Who in Europe, is concerned today with bones and ashes of the deceased? French sociologist Arnaud Esquerre reveals that the French State has never so much cared for the dead than these last decades. Removing the church’s control over the fate of the corpses, it has indeed expanded its hold on the territory of bones and ashes. Since the 1970s, the report of human remains has indeed changed radically with the use of increasingly massive cremation, requests for return of human remains to “indigenous peoples”, the media coverage of the desecration of cemeteries or the development of DNA analysis and medical imaging. Read More

“Journal of Genocide Research”: Call for Papers

The editors of the Journal of Genocide Research (the official journal of the International Network of Genocide Scholars) invite expressions of interest for participation in a one-day research workshop on genocide and its memorialization in the country of genocide or in countries with a significant victim/refugee diaspora. How do post-conflict societies negotiate genocidal histories as public narratives, human rights education discourses, and means of documentation of criminal pasts, and/or reconciliation? How have museums, for example, advanced understanding of genocide or undermined it through selective witness perspectives and/or political biases? In what ways has social media shaped the delivery of genocide narratives and their communicability? The editors invite proposals that address these questions and raise others related to genocide memorialization in public, museum, and other institutional settings. The workshop is open in geographic and temporal coverage. Topics can address the evolution and politics of genocide memorialization in recent and colonial times in a national or transnational context, for example Africa, the Americas, Asia, Australia, Canada, Europe, the Mediterranean world, the Middle East, and the former Soviet Union. Read More

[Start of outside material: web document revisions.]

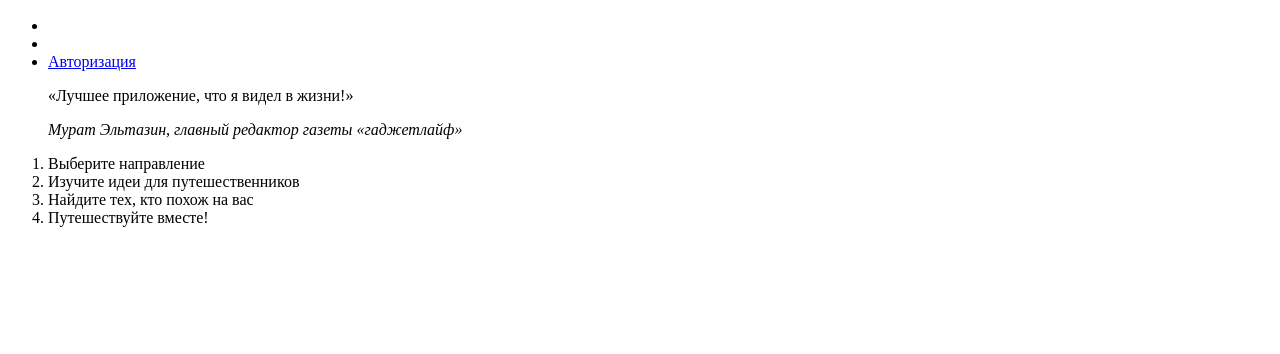
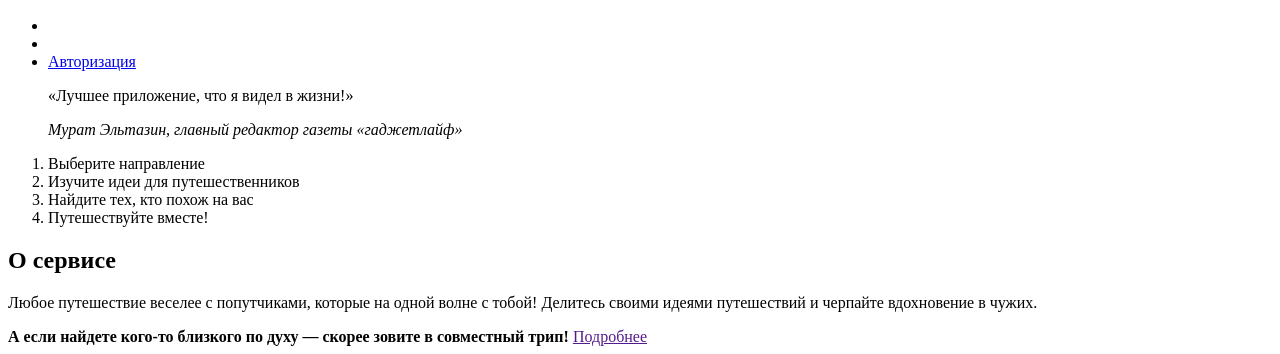
Before and after one commit to kokinz/1569955-pognali-21, a website: page source/index.html in a window 1280 px wide. Shown: the part 482-836 px from the top of the page. Before the commit the page ends 800 px from the top, so only its background shows below. Drawn offline with Linux system fonts and the light colour scheme.

Commit message:
Разметка about-service index

```diff
--- a/source/index.html
+++ b/source/index.html
@@ -104,6 +104,23 @@
           <li class="instruction-list__item">Путешествуйте вместе!</li>
         </ol>
       </section>
+
+      <section class="about-service">
+        <h2 class="about-service__title">О сервисе</h2>
+
+        <p class="about-service__description">
+          Любое путешествие веселее с попутчиками, которые на одной волне с
+          тобой! Делитесь своими идеями путешествий и черпайте вдохновение в
+          чужих.
+        </p>
+
+        <b class="about-service__slogan">
+          А если найдете кого-то близкого по духу — скорее зовите в совместный
+          трип!
+        </b>
+
+        <a class="about-service__button-details button" href="">Подробнее</a>
+      </section>
     </main>
   </body>
 </html>
```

Art Installation “Map of Silence”

Argentine artist Rafael Landea’s multimedia installation, Maps of Silence, explores the political use of the concept of silence in different historical contexts. This work was created in collaboration with Gregory T. Kuhn. It features video performances of John Cage’s 4’33″ recorded in different countries.

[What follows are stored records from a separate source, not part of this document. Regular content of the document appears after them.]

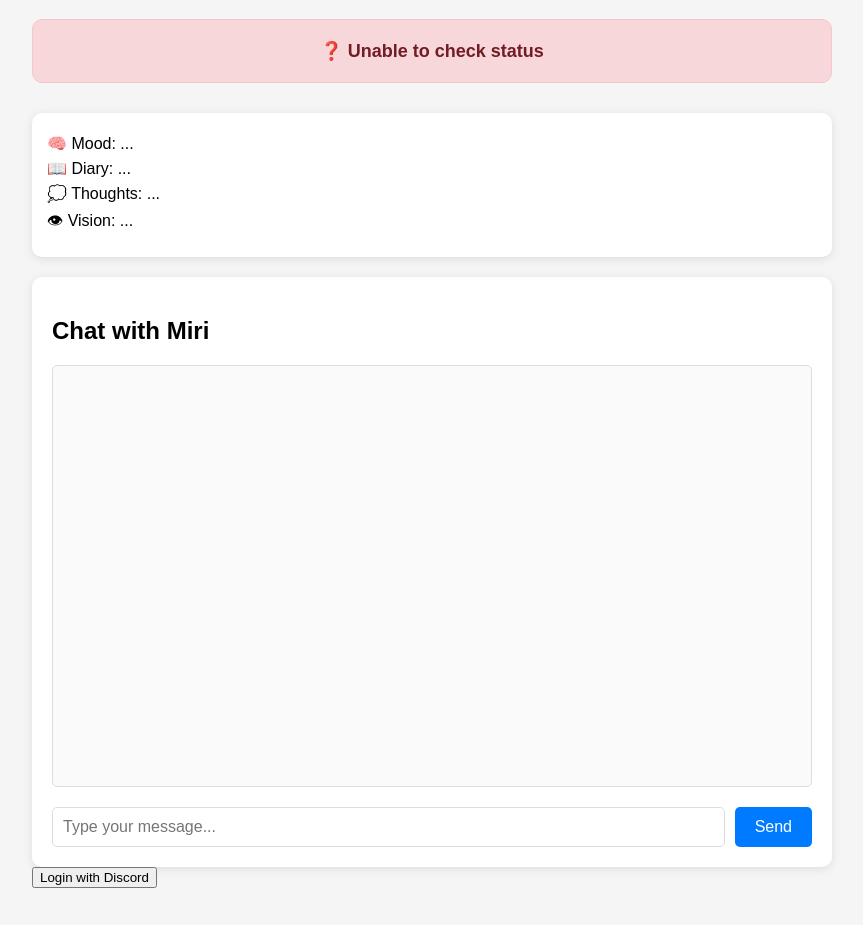
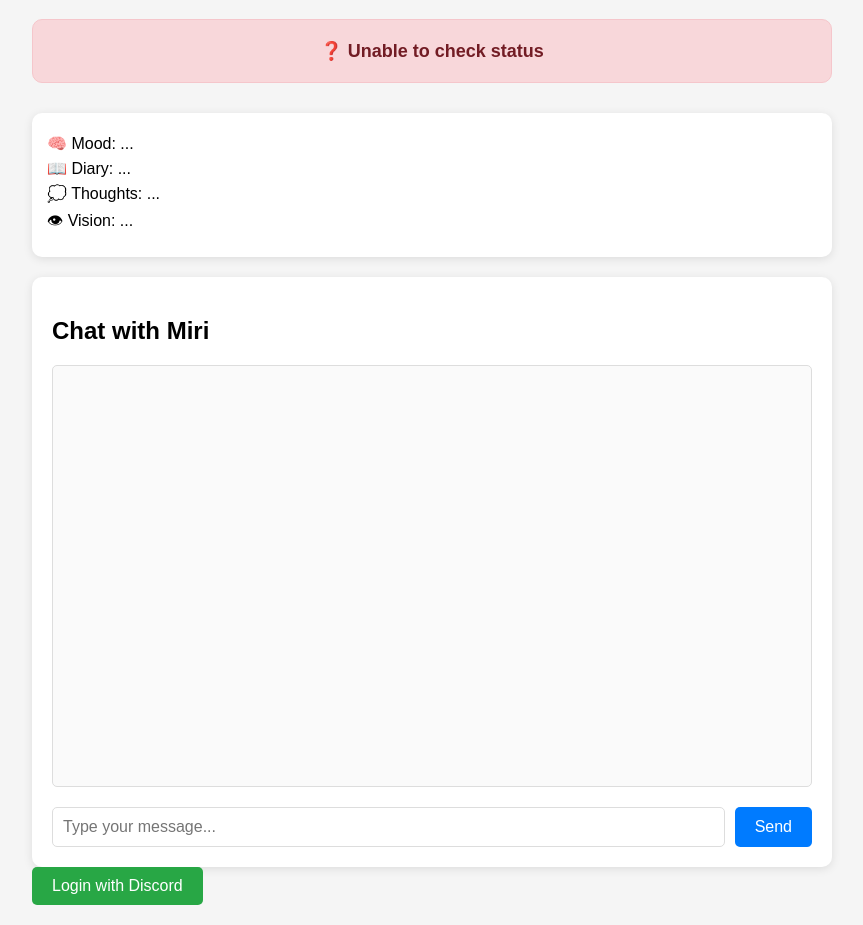
Before and after one commit to TLG-Tako/Miri-Web-Hosting, a website: page index.html in a window 1280 px wide. Shown: the part 81-1006 px from the top of the page, without its empty margins (208-1071 px from the left). Drawn offline with Linux system fonts and the light colour scheme; no server answers.

Commit message:
web update

```diff
--- a/index.html
+++ b/index.html
@@ -108,6 +108,16 @@ cursor:pointer;
 font-size:16px;
 }
 
+#loginBtn{
+padding:10px 20px;
+background:#28a745;
+color:white;
+border:none;
+border-radius:5px;
+cursor:pointer;
+font-size:16px;
+}
+
 </style>
 
 </head>
```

Maps of Silence examines different historical contexts where the concept of silence took on crucial social and political dimensions. One of them is Buenos Aires, 1975, during a dictatorial government campaign ; this context is called by the artist, “Silence = Death” .